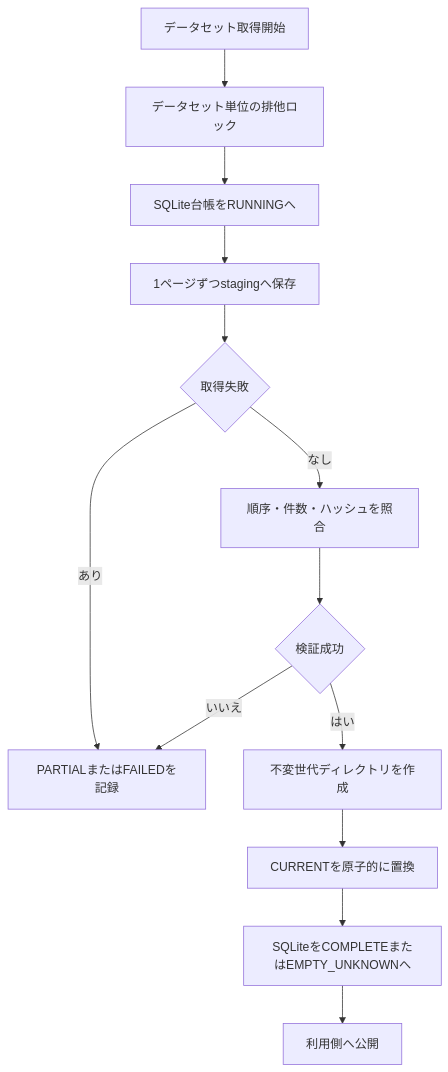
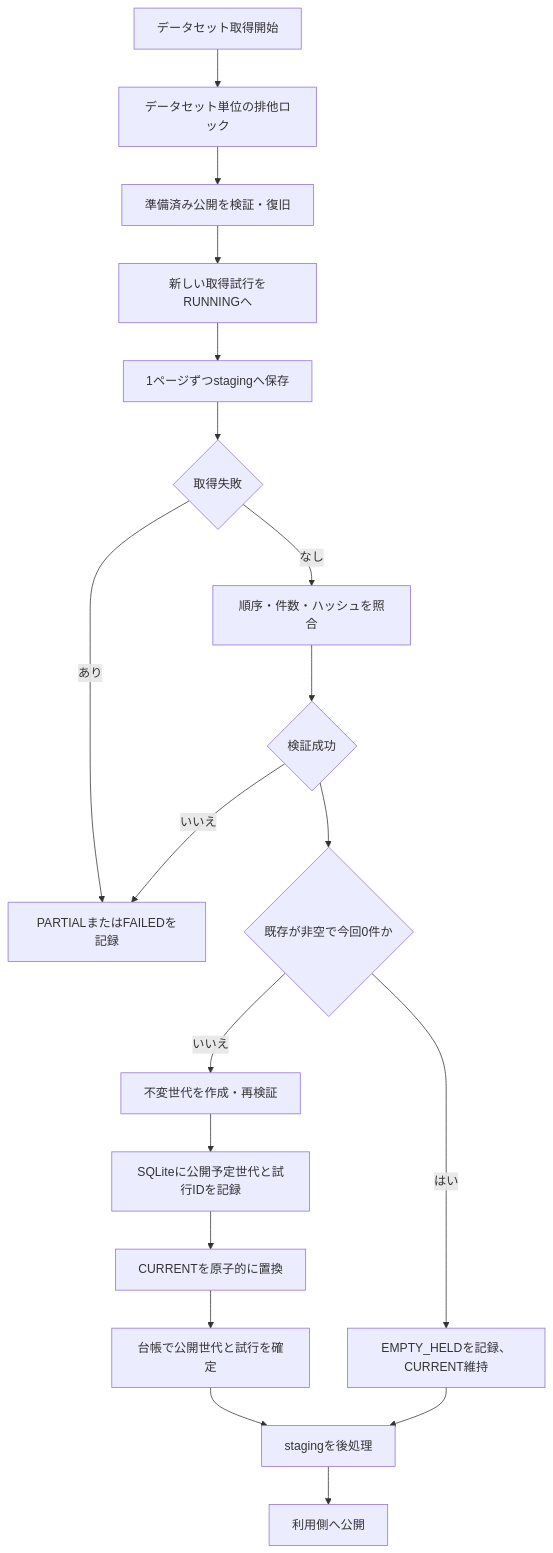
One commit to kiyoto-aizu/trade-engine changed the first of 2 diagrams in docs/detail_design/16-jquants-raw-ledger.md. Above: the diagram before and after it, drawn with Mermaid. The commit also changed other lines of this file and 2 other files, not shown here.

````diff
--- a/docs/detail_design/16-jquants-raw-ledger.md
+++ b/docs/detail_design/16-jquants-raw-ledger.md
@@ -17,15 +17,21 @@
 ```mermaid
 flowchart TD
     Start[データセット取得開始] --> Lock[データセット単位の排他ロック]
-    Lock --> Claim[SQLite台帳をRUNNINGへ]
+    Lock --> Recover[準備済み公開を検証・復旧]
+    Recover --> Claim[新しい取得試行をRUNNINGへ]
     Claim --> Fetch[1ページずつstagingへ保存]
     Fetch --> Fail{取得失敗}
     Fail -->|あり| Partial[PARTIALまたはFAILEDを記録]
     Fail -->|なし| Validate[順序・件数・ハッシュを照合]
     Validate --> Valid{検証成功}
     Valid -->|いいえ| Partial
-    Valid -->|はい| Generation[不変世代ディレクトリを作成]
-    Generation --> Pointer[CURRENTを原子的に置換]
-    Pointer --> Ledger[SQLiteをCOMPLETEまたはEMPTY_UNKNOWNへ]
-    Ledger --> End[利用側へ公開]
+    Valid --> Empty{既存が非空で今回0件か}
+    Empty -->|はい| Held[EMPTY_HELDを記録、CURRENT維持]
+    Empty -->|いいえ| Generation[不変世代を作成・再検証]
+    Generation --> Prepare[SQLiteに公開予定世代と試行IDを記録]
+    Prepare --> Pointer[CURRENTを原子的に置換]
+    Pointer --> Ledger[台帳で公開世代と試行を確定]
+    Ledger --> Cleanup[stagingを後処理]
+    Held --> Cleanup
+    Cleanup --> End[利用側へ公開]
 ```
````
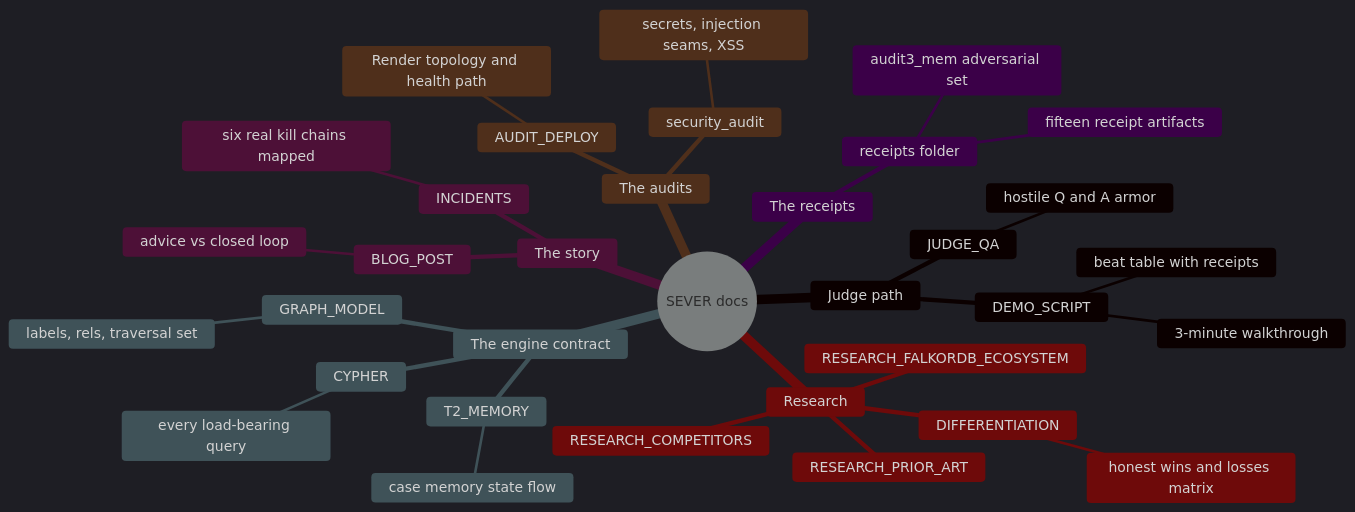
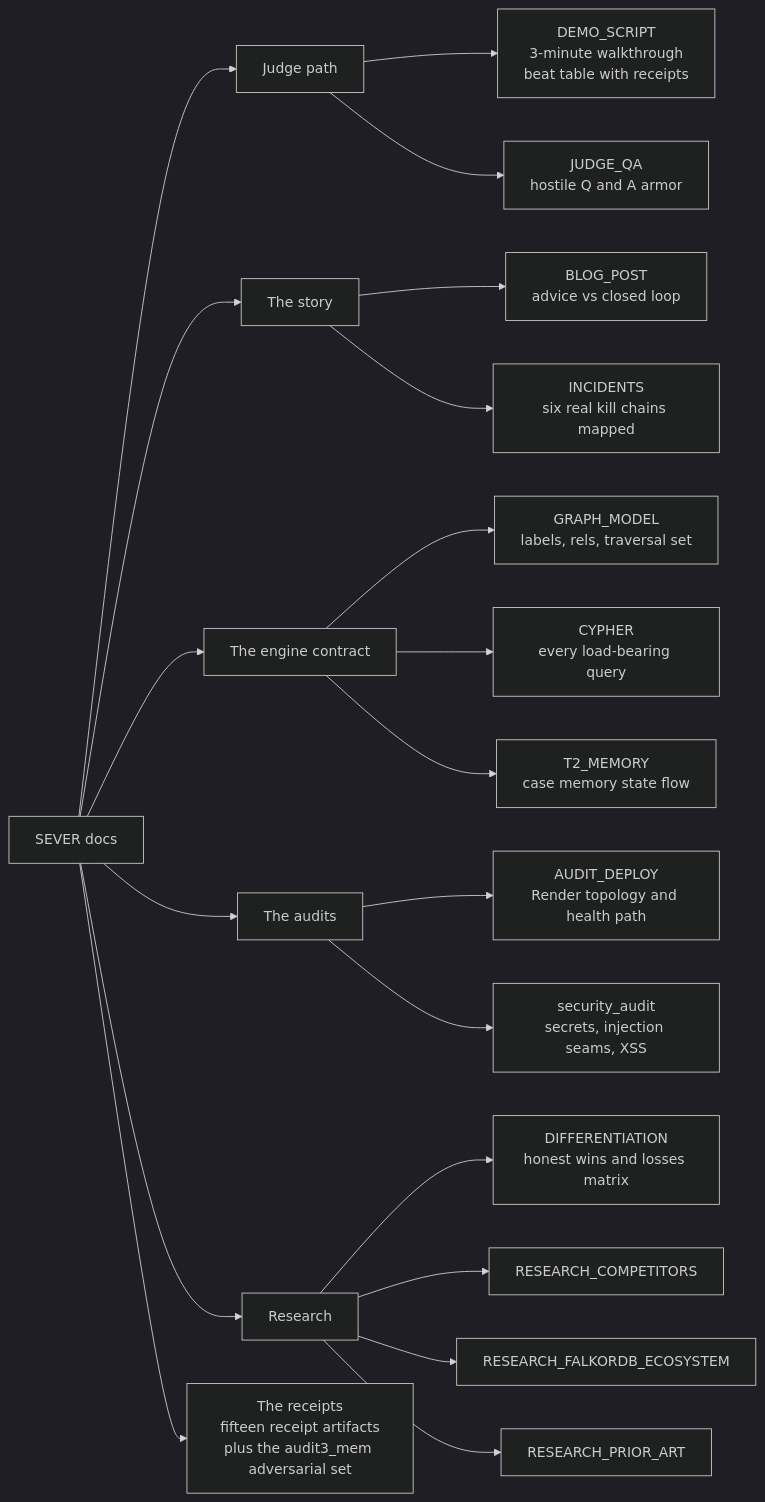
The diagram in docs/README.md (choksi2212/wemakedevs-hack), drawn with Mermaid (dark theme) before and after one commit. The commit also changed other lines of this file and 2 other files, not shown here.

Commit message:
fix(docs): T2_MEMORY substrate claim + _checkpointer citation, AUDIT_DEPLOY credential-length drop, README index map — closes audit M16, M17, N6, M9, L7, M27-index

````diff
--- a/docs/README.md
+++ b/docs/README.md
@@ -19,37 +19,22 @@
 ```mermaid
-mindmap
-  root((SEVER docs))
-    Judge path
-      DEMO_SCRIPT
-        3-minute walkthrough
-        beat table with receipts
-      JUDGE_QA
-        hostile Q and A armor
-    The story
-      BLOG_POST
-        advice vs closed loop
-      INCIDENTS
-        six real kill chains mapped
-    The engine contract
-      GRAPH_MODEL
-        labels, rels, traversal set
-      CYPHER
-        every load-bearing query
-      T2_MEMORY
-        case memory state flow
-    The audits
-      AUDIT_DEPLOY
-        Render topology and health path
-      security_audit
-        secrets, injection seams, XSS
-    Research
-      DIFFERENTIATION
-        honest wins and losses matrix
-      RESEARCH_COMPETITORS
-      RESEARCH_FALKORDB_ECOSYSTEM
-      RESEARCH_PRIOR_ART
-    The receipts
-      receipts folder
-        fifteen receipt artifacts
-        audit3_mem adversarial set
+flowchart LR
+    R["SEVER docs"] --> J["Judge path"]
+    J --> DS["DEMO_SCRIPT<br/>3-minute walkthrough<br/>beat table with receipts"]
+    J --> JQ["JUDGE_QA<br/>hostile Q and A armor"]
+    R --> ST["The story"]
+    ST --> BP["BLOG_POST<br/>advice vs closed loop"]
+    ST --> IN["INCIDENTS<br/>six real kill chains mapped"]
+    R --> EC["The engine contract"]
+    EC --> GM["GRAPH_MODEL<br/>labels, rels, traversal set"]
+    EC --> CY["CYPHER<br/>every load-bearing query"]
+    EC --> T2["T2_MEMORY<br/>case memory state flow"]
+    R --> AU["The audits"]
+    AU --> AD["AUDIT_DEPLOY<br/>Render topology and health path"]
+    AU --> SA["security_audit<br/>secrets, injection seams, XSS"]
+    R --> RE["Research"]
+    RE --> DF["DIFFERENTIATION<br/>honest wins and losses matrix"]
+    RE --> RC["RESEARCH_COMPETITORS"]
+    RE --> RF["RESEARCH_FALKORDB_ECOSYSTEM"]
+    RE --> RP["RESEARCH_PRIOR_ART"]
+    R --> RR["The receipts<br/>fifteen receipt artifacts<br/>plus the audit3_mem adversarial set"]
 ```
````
•••••
Every record is to be reproduced exactly, with no pictures included.

One commit to kiyoto-aizu/trade-engine changed the first of 2 diagrams in docs/detail_design/16-jquants-raw-ledger.md. Above: the diagram before and after it, drawn with Mermaid. The commit also changed other lines of this file and 2 other files, not shown here.

````diff
--- a/docs/detail_design/16-jquants-raw-ledger.md
+++ b/docs/detail_design/16-jquants-raw-ledger.md
@@ -17,15 +17,21 @@
 ```mermaid
 flowchart TD
     Start[データセット取得開始] --> Lock[データセット単位の排他ロック]
-    Lock --> Claim[SQLite台帳をRUNNINGへ]
+    Lock --> Recover[準備済み公開を検証・復旧]
+    Recover --> Claim[新しい取得試行をRUNNINGへ]
     Claim --> Fetch[1ページずつstagingへ保存]
     Fetch --> Fail{取得失敗}
     Fail -->|あり| Partial[PARTIALまたはFAILEDを記録]
     Fail -->|なし| Validate[順序・件数・ハッシュを照合]
     Validate --> Valid{検証成功}
     Valid -->|いいえ| Partial
-    Valid -->|はい| Generation[不変世代ディレクトリを作成]
-    Generation --> Pointer[CURRENTを原子的に置換]
-    Pointer --> Ledger[SQLiteをCOMPLETEまたはEMPTY_UNKNOWNへ]
-    Ledger --> End[利用側へ公開]
+    Valid --> Empty{既存が非空で今回0件か}
+    Empty -->|はい| Held[EMPTY_HELDを記録、CURRENT維持]
+    Empty -->|いいえ| Generation[不変世代を作成・再検証]
+    Generation --> Prepare[SQLiteに公開予定世代と試行IDを記録]
+    Prepare --> Pointer[CURRENTを原子的に置換]
+    Pointer --> Ledger[台帳で公開世代と試行を確定]
+    Ledger --> Cleanup[stagingを後処理]
+    Held --> Cleanup
+    Cleanup --> End[利用側へ公開]
 ```
````
The diagram in docs/README.md (choksi2212/wemakedevs-hack), drawn with Mermaid (dark theme) before and after one commit. The commit also changed other lines of this file and 2 other files, not shown here.

Commit message:
fix(docs): T2_MEMORY substrate claim + _checkpointer citation, AUDIT_DEPLOY credential-length drop, README index map — closes audit M16, M17, N6, M9, L7, M27-index

````diff
--- a/docs/README.md
+++ b/docs/README.md
@@ -19,37 +19,22 @@
 ```mermaid
-mindmap
-  root((SEVER docs))
-    Judge path
-      DEMO_SCRIPT
-        3-minute walkthrough
-        beat table with receipts
-      JUDGE_QA
-        hostile Q and A armor
-    The story
-      BLOG_POST
-        advice vs closed loop
-      INCIDENTS
-        six real kill chains mapped
-    The engine contract
-      GRAPH_MODEL
-        labels, rels, traversal set
-      CYPHER
-        every load-bearing query
-      T2_MEMORY
-        case memory state flow
-    The audits
-      AUDIT_DEPLOY
-        Render topology and health path
-      security_audit
-        secrets, injection seams, XSS
-    Research
-      DIFFERENTIATION
-        honest wins and losses matrix
-      RESEARCH_COMPETITORS
-      RESEARCH_FALKORDB_ECOSYSTEM
-      RESEARCH_PRIOR_ART
-    The receipts
-      receipts folder
-        fifteen receipt artifacts
-        audit3_mem adversarial set
+flowchart LR
+    R["SEVER docs"] --> J["Judge path"]
+    J --> DS["DEMO_SCRIPT<br/>3-minute walkthrough<br/>beat table with receipts"]
+    J --> JQ["JUDGE_QA<br/>hostile Q and A armor"]
+    R --> ST["The story"]
+    ST --> BP["BLOG_POST<br/>advice vs closed loop"]
+    ST --> IN["INCIDENTS<br/>six real kill chains mapped"]
+    R --> EC["The engine contract"]
+    EC --> GM["GRAPH_MODEL<br/>labels, rels, traversal set"]
+    EC --> CY["CYPHER<br/>every load-bearing query"]
+    EC --> T2["T2_MEMORY<br/>case memory state flow"]
+    R --> AU["The audits"]
+    AU --> AD["AUDIT_DEPLOY<br/>Render topology and health path"]
+    AU --> SA["security_audit<br/>secrets, injection seams, XSS"]
+    R --> RE["Research"]
+    RE --> DF["DIFFERENTIATION<br/>honest wins and losses matrix"]
+    RE --> RC["RESEARCH_COMPETITORS"]
+    RE --> RF["RESEARCH_FALKORDB_ECOSYSTEM"]
+    RE --> RP["RESEARCH_PRIOR_ART"]
+    R --> RR["The receipts<br/>fifteen receipt artifacts<br/>plus the audit3_mem adversarial set"]
 ```
````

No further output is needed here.